The Web-based practice-management application Clio marked its third year of business Oct. 1. Today, to mark the occasion, it announced new features and unveiled a cleaner design.
The most significant changes announced today are that Clio users can now integrate their accounts with three of the leading cloud-based document management applications: NetDocuments, Dropbox and Box.net. The integration means that the documents you have in Clio’s document management system can now be synchronized with these other applications. Besides keeping your documents synchronized, this has two other advantages: it gives you access to your documents when you are offline and it provides a back-up copy of your documents.
To integrate with Dropbox, simply go to your settings in Clio and select the setting that authorizes Clio to access your dropbox account. As with Clio’s Google Apps integration, the connection is made using the OAuth protocol, which allows access without sharing your password. You are then asked to allow the connection between Clio and Dropbox (Figure 1). Click “allow” and Clio immediately creates a Clio folder in Dropbox and populates that folder with sub-folders for every matter you have in Clio. Once the process is done, you can view your Dropbox documents directly from within your matters on Clio. (Figure 2). As you drag and drop documents into Clio, they automatically show up in Dropbox, with no further action required.

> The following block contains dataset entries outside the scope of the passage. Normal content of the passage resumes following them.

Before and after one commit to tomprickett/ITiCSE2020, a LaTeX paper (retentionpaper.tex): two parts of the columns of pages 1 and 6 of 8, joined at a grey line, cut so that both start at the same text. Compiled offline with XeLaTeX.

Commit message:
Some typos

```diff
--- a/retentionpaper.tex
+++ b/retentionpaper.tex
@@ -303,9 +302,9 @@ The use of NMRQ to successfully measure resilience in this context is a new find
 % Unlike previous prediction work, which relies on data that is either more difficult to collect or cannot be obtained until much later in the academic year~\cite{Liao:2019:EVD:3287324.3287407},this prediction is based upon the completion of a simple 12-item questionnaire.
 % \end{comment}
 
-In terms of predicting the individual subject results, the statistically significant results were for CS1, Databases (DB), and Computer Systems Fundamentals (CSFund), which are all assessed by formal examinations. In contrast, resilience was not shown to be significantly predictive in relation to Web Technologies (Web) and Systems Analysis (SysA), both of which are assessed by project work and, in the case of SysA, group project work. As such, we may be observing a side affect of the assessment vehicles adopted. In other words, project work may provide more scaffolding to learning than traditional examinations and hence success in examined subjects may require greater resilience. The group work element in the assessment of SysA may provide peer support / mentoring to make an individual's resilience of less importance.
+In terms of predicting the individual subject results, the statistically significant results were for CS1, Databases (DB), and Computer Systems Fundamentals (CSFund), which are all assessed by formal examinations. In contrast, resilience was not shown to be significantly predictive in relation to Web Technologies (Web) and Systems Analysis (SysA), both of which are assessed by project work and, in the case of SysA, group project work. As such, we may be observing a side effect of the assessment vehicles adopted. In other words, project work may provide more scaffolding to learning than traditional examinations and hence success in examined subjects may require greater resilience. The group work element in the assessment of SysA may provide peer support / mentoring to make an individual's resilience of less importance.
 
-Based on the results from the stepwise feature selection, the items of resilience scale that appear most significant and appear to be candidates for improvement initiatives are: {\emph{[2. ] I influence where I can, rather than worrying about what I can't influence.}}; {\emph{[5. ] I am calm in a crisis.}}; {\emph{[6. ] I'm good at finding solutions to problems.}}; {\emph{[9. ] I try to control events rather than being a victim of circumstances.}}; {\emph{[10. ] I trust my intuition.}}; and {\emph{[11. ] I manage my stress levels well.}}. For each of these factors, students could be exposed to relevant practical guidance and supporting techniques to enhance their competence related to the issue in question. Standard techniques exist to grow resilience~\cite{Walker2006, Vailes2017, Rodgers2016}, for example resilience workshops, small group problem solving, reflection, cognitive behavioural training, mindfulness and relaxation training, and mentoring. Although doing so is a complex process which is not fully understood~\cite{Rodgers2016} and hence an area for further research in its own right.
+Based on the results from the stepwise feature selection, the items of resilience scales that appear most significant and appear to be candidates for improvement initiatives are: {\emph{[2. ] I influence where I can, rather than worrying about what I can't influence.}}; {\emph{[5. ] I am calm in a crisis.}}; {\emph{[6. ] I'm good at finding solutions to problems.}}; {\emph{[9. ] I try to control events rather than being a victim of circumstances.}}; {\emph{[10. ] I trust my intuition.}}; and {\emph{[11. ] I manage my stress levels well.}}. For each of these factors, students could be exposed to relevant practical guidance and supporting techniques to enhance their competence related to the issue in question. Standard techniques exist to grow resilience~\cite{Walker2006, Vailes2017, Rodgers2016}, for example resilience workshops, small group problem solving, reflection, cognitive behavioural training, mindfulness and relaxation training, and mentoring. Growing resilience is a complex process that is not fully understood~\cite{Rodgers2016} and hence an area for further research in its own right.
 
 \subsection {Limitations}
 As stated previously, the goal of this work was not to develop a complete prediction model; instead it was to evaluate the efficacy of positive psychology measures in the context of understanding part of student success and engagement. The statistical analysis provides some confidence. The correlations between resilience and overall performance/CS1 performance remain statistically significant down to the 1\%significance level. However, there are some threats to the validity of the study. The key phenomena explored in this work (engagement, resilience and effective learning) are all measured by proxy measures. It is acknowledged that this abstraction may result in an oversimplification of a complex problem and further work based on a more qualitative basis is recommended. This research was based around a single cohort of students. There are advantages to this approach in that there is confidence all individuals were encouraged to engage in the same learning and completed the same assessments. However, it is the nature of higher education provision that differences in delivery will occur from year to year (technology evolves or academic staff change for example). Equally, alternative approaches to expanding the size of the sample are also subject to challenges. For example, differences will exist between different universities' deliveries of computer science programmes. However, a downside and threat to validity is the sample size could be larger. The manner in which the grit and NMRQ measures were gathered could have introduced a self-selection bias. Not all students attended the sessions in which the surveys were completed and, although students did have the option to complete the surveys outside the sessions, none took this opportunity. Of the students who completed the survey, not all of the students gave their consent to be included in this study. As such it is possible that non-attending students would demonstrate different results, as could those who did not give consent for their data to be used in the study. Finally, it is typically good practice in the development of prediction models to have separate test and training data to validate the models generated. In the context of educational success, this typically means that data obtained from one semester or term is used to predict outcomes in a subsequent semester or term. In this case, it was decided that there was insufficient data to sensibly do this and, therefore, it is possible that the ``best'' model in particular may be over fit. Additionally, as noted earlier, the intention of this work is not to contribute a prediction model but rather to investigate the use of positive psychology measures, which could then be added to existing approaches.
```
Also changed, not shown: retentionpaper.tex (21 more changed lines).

Clio has also cleaned up its user interface by redesigning its pages to highlight the search bar. Needless to say, this is the trend among a number of sites — from WestlawNext to Lexis Advance — and emulates the simple design of Google. Clio has replaced its somewhat tiny search box with a larger, more prominent one (Figure 3) and eliminated some of the clutter at the top of the page. It has added a simple notifications icon that lights up red when you have unread messages.
Also enhanced is the search function itself. It now includes autocomplete, so that as you begin to type the name of a client or matter, a drop-down list appears of matching entries (Figure 4). That makes it a bit easier and quicker to find what you are looking for.
In announcing these changes, Clio provided some figures about its growth. In three years, it has grown to nearly 50 employees and its customers number “in the thousands.” It manages over 3.5 million contacts, 750,000 matters and 1.5 million documents. All tolled, customers using Clio’s time and billing features have billed $275 million.
“As a company, we’ve exploded over the past year,” Clio co-founder and CEO Jack Newton told me in an interview earlier this week. Clio will be rolling out more enhancements over the next six months, he added.